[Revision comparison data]

• • •

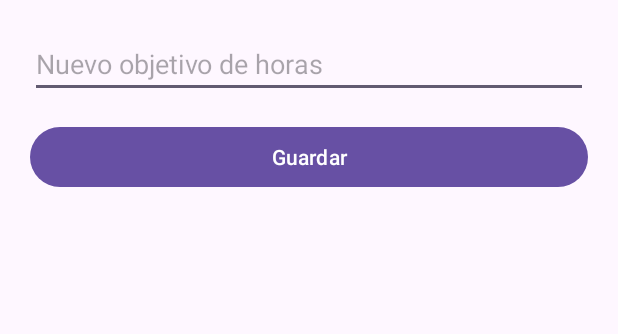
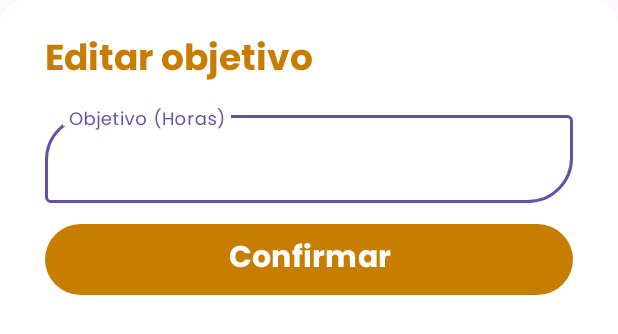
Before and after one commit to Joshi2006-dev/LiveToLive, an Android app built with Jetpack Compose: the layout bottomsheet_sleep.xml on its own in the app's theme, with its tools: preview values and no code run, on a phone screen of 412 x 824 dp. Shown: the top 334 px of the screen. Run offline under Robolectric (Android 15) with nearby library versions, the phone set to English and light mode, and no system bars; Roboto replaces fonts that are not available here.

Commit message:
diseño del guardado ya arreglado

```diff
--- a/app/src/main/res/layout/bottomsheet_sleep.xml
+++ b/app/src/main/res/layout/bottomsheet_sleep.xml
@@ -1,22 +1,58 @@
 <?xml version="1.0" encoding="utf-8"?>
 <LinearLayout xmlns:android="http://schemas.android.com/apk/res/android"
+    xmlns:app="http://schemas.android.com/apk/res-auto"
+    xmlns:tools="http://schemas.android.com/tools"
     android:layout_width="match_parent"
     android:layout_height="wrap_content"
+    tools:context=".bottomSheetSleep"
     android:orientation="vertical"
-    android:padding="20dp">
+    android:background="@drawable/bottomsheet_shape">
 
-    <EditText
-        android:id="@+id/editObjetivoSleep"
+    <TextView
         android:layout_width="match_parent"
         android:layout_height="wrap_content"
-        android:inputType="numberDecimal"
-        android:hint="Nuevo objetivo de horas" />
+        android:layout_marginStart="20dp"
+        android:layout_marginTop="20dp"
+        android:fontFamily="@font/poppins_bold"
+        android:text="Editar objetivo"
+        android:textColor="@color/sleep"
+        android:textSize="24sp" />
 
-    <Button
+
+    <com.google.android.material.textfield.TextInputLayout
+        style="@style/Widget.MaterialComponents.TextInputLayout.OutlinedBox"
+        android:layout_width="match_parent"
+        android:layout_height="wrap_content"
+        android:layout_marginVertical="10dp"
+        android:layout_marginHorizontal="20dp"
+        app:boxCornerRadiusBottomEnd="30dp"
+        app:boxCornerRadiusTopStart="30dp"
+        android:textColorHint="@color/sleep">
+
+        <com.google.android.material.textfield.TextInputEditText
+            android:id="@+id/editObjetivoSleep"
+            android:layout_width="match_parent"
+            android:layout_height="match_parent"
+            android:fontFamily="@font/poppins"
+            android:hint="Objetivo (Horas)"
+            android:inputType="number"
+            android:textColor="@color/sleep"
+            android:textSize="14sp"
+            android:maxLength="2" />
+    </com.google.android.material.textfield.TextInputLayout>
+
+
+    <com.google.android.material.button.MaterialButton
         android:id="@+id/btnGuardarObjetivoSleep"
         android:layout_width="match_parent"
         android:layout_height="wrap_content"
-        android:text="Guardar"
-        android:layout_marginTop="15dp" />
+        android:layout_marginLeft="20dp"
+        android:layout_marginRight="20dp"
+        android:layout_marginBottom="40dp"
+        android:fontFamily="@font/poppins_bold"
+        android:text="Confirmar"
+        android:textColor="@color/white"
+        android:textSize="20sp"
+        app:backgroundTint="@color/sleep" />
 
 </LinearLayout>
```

• • •

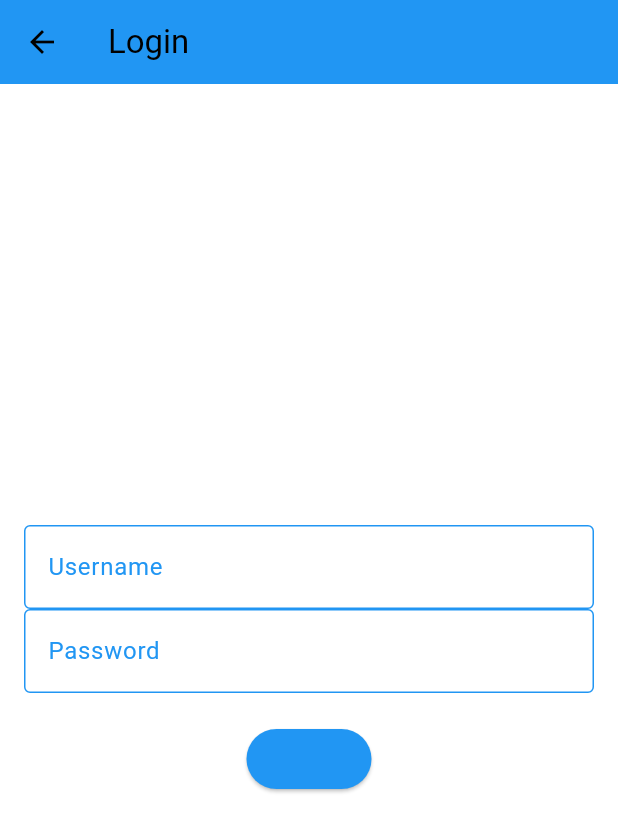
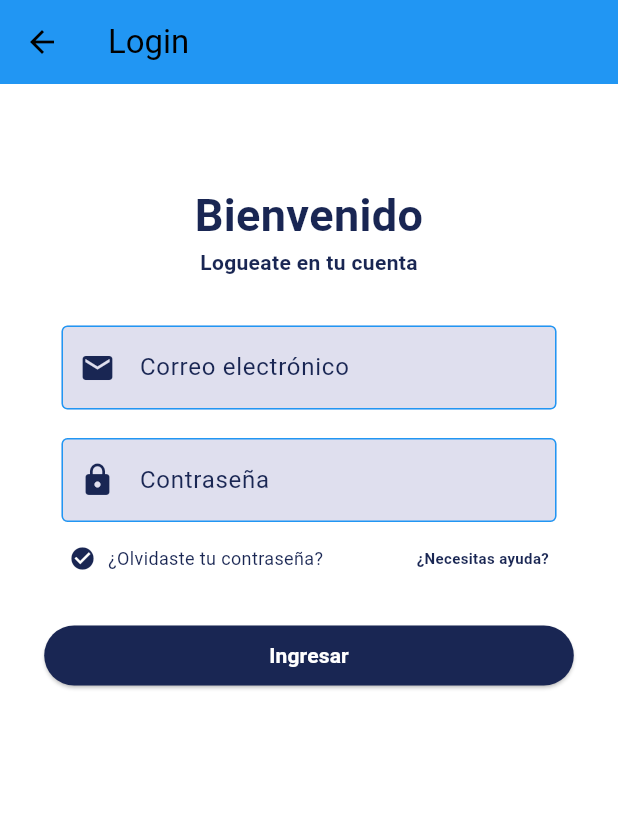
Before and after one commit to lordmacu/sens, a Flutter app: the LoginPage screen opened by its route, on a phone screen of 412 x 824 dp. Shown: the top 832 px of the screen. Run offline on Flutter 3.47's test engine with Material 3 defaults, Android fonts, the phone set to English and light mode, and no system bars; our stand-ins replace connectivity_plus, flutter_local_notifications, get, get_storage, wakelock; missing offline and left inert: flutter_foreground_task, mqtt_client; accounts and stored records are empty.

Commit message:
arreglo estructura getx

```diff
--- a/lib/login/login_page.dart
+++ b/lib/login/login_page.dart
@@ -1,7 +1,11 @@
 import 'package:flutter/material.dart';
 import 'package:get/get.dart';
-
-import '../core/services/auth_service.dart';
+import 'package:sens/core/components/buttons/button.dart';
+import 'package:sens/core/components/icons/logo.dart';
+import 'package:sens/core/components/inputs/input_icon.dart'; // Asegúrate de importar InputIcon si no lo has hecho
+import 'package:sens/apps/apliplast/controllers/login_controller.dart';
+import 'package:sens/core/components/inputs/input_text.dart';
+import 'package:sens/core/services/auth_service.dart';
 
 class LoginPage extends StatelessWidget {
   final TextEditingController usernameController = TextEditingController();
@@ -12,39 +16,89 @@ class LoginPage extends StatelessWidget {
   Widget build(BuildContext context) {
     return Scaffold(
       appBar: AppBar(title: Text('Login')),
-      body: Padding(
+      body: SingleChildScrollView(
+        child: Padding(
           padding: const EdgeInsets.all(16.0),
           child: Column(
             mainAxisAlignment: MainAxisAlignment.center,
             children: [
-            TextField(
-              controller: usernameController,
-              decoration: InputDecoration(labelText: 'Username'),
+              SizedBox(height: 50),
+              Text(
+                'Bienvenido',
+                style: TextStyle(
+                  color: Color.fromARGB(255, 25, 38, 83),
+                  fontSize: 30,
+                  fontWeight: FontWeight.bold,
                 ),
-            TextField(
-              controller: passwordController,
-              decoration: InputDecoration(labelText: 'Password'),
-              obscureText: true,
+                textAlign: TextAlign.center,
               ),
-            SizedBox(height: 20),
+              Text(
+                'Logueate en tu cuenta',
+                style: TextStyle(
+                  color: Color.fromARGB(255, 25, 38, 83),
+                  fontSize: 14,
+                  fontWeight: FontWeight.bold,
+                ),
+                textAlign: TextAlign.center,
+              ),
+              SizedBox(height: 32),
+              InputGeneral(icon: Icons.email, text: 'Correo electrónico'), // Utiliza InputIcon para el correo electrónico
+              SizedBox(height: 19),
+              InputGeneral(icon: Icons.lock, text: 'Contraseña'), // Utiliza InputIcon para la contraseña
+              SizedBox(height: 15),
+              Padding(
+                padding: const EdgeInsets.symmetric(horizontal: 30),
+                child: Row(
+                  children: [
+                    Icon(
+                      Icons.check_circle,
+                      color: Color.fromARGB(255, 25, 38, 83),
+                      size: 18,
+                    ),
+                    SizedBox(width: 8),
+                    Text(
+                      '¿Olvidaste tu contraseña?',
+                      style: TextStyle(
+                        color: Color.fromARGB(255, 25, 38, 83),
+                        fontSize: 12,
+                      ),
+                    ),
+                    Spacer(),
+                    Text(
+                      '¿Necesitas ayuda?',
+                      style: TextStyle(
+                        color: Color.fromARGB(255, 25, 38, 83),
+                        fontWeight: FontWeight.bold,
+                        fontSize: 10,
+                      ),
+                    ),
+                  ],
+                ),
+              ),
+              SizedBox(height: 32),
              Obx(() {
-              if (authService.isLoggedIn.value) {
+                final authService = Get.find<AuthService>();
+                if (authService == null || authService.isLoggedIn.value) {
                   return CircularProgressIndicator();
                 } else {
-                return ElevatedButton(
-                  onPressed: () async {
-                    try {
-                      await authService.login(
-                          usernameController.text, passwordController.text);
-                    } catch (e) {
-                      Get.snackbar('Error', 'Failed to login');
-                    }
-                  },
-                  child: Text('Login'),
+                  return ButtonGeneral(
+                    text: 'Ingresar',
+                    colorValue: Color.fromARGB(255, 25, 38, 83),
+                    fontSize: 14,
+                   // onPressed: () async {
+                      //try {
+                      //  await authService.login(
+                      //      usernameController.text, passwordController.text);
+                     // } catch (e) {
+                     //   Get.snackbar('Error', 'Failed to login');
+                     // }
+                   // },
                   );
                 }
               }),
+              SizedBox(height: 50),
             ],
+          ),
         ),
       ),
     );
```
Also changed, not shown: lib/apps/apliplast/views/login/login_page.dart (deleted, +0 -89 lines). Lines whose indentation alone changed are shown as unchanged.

• • •

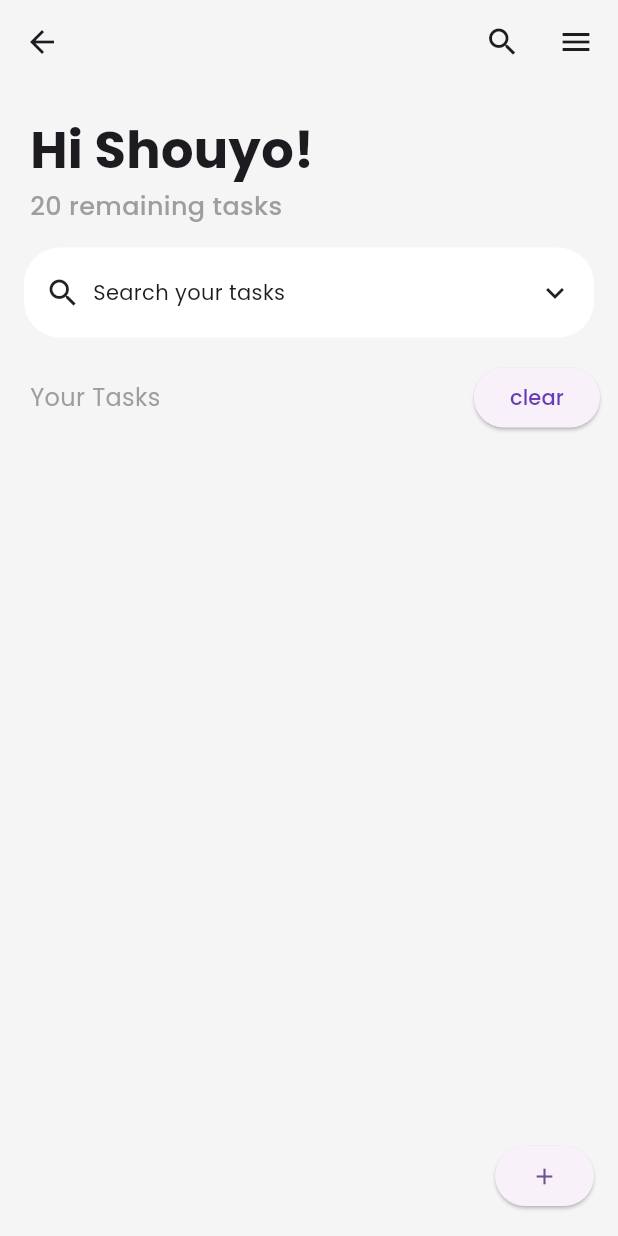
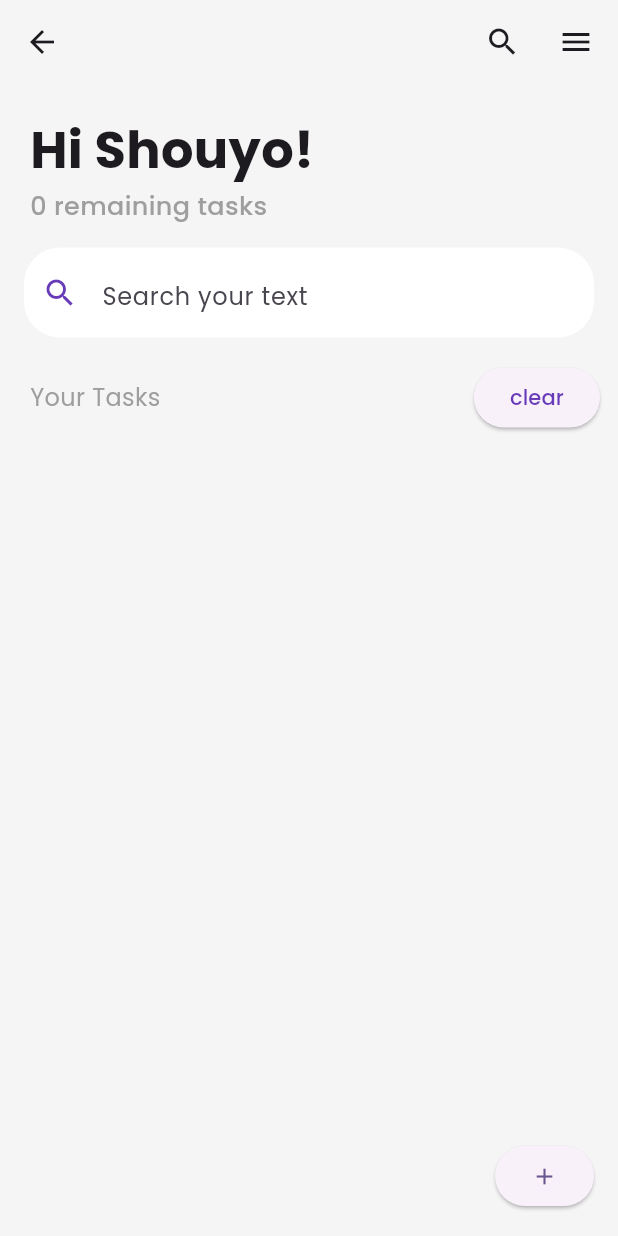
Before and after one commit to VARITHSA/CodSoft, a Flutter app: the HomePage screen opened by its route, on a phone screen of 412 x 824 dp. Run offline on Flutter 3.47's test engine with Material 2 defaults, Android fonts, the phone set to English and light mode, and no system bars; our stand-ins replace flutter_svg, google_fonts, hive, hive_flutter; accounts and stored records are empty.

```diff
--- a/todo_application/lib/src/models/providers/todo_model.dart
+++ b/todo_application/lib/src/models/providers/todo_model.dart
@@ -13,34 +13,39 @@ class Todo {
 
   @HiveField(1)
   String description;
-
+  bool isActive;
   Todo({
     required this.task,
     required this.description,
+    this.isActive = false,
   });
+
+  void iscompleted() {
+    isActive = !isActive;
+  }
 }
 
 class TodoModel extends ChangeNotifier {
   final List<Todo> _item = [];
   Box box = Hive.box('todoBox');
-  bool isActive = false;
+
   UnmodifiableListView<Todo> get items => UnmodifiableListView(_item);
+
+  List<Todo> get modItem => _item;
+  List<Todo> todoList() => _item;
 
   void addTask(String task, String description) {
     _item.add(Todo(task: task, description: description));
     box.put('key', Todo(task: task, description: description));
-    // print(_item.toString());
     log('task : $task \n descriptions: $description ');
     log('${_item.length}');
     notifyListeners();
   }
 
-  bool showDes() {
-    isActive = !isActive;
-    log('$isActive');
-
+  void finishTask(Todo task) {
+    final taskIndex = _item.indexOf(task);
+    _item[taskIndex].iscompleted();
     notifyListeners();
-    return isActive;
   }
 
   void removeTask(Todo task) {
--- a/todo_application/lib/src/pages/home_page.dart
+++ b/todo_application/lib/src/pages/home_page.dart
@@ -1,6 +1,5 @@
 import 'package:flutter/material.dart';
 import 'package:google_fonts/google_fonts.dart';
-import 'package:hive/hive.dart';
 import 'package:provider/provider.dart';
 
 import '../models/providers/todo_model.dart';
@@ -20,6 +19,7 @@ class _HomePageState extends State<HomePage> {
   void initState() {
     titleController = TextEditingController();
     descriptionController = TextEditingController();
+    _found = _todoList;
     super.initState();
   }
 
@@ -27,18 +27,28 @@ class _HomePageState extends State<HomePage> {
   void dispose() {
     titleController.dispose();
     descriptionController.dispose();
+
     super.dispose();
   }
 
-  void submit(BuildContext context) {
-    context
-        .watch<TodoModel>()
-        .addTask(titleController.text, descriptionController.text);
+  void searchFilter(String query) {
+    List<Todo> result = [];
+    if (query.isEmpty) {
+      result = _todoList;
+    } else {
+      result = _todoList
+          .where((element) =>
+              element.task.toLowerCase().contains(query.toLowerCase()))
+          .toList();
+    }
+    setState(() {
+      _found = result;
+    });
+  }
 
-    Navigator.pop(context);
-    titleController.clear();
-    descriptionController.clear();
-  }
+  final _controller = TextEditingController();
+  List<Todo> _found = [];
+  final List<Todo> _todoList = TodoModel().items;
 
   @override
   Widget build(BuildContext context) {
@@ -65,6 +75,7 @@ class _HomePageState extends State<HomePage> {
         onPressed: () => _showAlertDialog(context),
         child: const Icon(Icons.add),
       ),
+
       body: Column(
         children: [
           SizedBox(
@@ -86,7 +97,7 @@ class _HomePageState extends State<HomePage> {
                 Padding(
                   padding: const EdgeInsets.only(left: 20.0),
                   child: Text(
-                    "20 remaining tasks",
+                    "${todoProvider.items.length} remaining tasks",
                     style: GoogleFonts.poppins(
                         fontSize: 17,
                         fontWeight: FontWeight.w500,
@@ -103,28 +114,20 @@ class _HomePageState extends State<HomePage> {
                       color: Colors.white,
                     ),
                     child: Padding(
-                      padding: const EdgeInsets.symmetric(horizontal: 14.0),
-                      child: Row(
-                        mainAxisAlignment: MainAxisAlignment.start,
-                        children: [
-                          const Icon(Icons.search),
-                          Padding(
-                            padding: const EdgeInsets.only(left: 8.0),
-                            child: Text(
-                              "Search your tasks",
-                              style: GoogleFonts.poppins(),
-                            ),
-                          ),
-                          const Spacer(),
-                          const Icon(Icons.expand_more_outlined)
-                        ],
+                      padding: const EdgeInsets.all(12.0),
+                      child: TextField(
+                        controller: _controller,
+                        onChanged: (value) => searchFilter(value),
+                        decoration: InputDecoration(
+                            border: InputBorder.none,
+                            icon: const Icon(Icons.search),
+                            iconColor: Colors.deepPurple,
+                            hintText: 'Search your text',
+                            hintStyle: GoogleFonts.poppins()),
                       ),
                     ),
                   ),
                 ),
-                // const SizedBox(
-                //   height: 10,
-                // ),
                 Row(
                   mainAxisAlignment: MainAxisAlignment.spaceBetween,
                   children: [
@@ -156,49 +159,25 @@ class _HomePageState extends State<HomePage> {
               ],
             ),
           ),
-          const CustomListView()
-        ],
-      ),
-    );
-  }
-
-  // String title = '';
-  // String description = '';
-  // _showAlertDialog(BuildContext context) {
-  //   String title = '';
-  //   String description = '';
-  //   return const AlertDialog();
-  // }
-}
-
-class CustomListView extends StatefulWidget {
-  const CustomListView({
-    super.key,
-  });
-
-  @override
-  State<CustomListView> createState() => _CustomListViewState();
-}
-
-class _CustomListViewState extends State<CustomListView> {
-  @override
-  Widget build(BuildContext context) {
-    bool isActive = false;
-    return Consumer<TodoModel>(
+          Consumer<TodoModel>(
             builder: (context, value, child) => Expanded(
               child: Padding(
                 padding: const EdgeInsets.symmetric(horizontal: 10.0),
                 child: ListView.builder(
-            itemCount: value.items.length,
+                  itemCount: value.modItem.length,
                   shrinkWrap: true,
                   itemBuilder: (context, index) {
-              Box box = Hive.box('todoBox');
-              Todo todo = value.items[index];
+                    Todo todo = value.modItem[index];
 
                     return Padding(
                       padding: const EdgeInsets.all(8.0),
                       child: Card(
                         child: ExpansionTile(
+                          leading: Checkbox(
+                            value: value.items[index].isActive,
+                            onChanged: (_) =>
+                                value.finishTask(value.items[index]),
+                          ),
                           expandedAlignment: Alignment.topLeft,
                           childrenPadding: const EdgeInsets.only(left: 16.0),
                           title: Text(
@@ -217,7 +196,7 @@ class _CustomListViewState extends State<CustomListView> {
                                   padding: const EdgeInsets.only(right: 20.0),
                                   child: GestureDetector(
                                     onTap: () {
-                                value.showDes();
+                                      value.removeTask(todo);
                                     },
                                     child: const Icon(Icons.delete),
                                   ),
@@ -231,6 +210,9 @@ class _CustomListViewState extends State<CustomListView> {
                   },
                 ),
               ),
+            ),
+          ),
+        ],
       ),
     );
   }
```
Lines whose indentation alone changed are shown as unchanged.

• • •

(YOUR GOAL) Check every line of the records, and copy the ones that hold the word "fontSize".

(TASK RESPONSE)
+                  fontSize: 30,
+                  fontSize: 14,
+                        fontSize: 12,
+                        fontSize: 10,
+                    fontSize: 14,
                         fontSize: 17,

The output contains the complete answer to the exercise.